Usually made overseas and imported to North America, garments that are certified as Fair Trade have been made in a factory that is inspected by Fair Trade International and meets certain standards for production methods, labor conditions, environmental considerations, and business practices. You can find the little symbol somewhere on the tag. The best thing about it is knowing that the workers have been paid a fair living wage for their work.
Cotton is the most pesticide-intensive crop in the world. It uses approximately 25 percent of all petrochemical-based pesticides, fungicides, and herbicides globally, which is why opting for organic cotton is one way to reduce the chemical burden on the planet. There are certifications such as the Global Organic Textile Standard certification (GOTS) that will be printed on a tag.
Alternative & Recycled Textiles
Some companies are doing really cool things, such as fabrics made out of milk, tea, and coffee, as well as birch tree-based material.

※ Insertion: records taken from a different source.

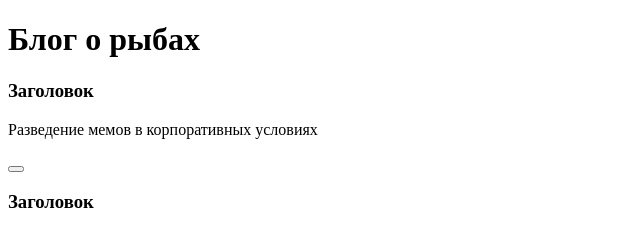
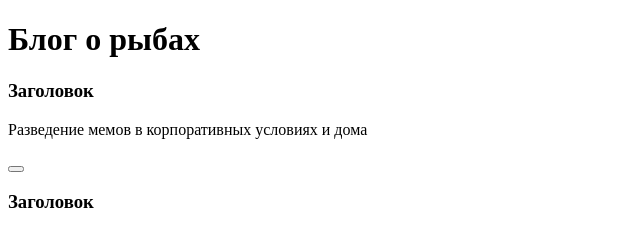
Before and after one commit to fefilovalili/bleg_2, a plain HTML site: page index.html in a window 1280 px wide. Shown: the top 229 px of the page, 0-640 px from the left. Drawn offline with Linux system fonts and the light colour scheme.

Commit message:
second commit

```diff
--- a/index.html
+++ b/index.html
@@ -11,7 +11,7 @@
     <h1>Блог о рыбах</h1>
     <article>
         <h3>Заголовок</h3>
-        <p>Разведение мемов в корпоративных условиях</p>
+        <p>Разведение мемов в корпоративных условиях  и дома</p>
         <button></button>
         <h3>Заголовок</h3>
         <p>Меметика и её основы</p>
```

Others focus on recycling plastic bottles into polyester yarn, which has benefits (long-lasting, durable, recyclable) and downsides (non-biodegradable, non-natural fabrics, bits of plastic released in wash). Cotton and wool can also be recycled and re-spun.
Buying locally made clothes is one way to make your shopping a bit greener, by cutting down on the transportation costs. I once saw it referred to as "the 150-mile wardrobe," which I liked. It supports local businesses, strengthens the economy at home, and builds relationships within the community. It’s also a great way to find alternative, one-of-a-kind fashion, such as upcycled or handmade items. (Read: Etsy might not change the world, but it's the best we've got for now)
Made in the U.S. or Canada
The United States and Canada have better laws regulating the fair treatment and pay of workers than countries such as Bangladesh and Cambodia, so the workers who made your item of clothing are likely in a much better situation than if it were imported. That being said, the minimum wage is hardly a living wage in Canada and the U.S., if that’s all a family relies on for income, which means that ‘Made in U.S.A.’ is not a guarantee for ethical production.
A growing number of companies, such as Patagonia and Everlane, provide detailed descriptions on their websites of where and how each item is made. This new and radical kind of transparency is refreshing, and involves the consumer more actively in the production process by enabling them to make an informed decision.
One interesting site to shop is Ethica, which allows you to filter your search based on what matters most: Trade Not Aid, Vegan, Handcrafted, Made in U.S.A., etc.